Please have a look at this Ted Talk, he does a great job of expressing some of the same frustration and discussing some of the advancements that should have been made already. e-patient Dave

Not to get too political but feel free to ask your local MPP about this when they come around looking for your vote. If they tell you the delays have anything to do with technology please remind them of the great work that has been launched by local companies.

Sorry for not making this clearer sooner. This rant is about the health care managers not the health care staff. I can't say enough about the quality of the doctors and nurses that I have been working with. They have my full trust and I'm comfortable putting my care in their hands.

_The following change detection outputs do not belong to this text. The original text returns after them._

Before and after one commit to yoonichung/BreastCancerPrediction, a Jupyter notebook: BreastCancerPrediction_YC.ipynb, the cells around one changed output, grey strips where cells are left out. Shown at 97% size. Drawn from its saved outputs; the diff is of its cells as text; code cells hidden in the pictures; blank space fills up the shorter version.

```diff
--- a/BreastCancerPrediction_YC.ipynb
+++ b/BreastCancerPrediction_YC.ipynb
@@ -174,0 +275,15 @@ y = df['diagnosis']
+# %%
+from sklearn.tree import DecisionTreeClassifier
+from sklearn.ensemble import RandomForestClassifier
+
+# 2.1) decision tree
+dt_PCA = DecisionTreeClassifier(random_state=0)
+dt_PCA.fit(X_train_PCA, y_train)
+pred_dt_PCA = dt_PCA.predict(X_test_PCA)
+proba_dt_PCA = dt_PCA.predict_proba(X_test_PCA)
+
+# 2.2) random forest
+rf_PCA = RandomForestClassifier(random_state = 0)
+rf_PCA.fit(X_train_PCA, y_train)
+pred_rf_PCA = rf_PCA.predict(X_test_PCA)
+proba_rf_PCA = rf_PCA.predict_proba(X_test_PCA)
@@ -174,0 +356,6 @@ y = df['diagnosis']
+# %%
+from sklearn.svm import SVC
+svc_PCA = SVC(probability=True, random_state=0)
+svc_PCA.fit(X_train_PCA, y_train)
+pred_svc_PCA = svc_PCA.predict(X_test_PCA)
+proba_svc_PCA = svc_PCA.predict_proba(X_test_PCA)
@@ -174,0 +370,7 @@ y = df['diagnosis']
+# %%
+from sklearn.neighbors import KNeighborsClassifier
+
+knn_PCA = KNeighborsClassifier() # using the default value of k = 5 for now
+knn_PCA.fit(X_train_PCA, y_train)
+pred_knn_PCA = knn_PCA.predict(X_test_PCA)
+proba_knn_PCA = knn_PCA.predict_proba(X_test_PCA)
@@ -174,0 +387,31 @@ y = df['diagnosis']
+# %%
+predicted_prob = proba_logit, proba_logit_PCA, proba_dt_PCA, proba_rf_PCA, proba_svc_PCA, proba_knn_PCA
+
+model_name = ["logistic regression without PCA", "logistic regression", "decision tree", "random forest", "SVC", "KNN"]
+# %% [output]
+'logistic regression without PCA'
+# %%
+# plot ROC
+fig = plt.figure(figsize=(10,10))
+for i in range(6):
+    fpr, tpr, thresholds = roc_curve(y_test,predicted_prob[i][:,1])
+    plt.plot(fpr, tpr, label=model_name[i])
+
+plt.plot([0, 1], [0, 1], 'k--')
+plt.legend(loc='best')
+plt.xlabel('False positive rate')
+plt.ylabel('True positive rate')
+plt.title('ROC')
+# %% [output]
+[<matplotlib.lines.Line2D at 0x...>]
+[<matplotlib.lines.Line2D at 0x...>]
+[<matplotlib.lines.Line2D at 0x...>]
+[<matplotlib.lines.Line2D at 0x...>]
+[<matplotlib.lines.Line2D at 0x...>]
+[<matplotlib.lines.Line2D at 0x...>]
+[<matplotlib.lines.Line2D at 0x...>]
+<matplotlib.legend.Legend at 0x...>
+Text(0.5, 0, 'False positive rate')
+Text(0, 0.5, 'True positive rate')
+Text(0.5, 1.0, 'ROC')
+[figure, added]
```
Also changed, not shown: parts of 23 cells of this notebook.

What I want is for them to be given the tools they need to do their job better. I'm confident that with modern tools (not expensive and troublesome cutting edge tools, let's learn to walk before we run) that our heath care workers will be able to come up with innovative solutions to outstanding problems.

Not sure if anyone else has noticed this but feel free to comment.

To end on a positive note, the weather has been great this summer and I can't remember one smoggy day. Not sure why but someone needs to keep up the good work!


mklsim said...

Based on my experiences with the Ministry of Health and eHealth.....the issues have never been with the technology or feasibility. It has always been about politics and bureaucracy. The doctors, nurses, and other health professionals do the best they can with what they have, and I agree that there is little they can do. So this may sound callous, but they need to run this like a CEO would make it thru the year if they ran eHealth like a real company. It's not about profit, but efficiency....something that I do not think is done at all currently.

pmnb said...

Well put. My father has be fighting cancer for about 18 years, and has categorically stated that if it were not for his own (meticulous) record keeping, he would not be around today.

Sheila said...

I've heard that the main reason eHealth is lagging is because the hospitals just don't want to share their information for whatever reason, or even use comparable systems.

I've started to collect my old records and request copies of new reports, etc.

Stephen said...

Sheila, I expect this is part of the problem. Several doctors have told me to have my test work done at the same lab so that test results are more comparable. The doctors said that all the labs are fine but they are sometimes just consistently off by a bit.

I’m sure the Newfoundland experience of finding years of incorrect test results, leading to wrong treatments or worse is in the back of the minds of most administrators minds.

Not sure who would owns the data but I’d be surprise if it was the hospital administrators. What the administrators do have is control over is how timely and effectively that eHealth can be implemented in each hospital.

Not to be negative but I hope the quality of our health care is not being impacted by hospital administers who are scared of being measured to a base line.

Agree with the need of patients to keep their own records. It would be nice if this was all online to ensure that doctors / nurses / pharmacy / patients are all working from the same information. It would be nice but it seems that somehow eHealth is being blocked at the expense of patients.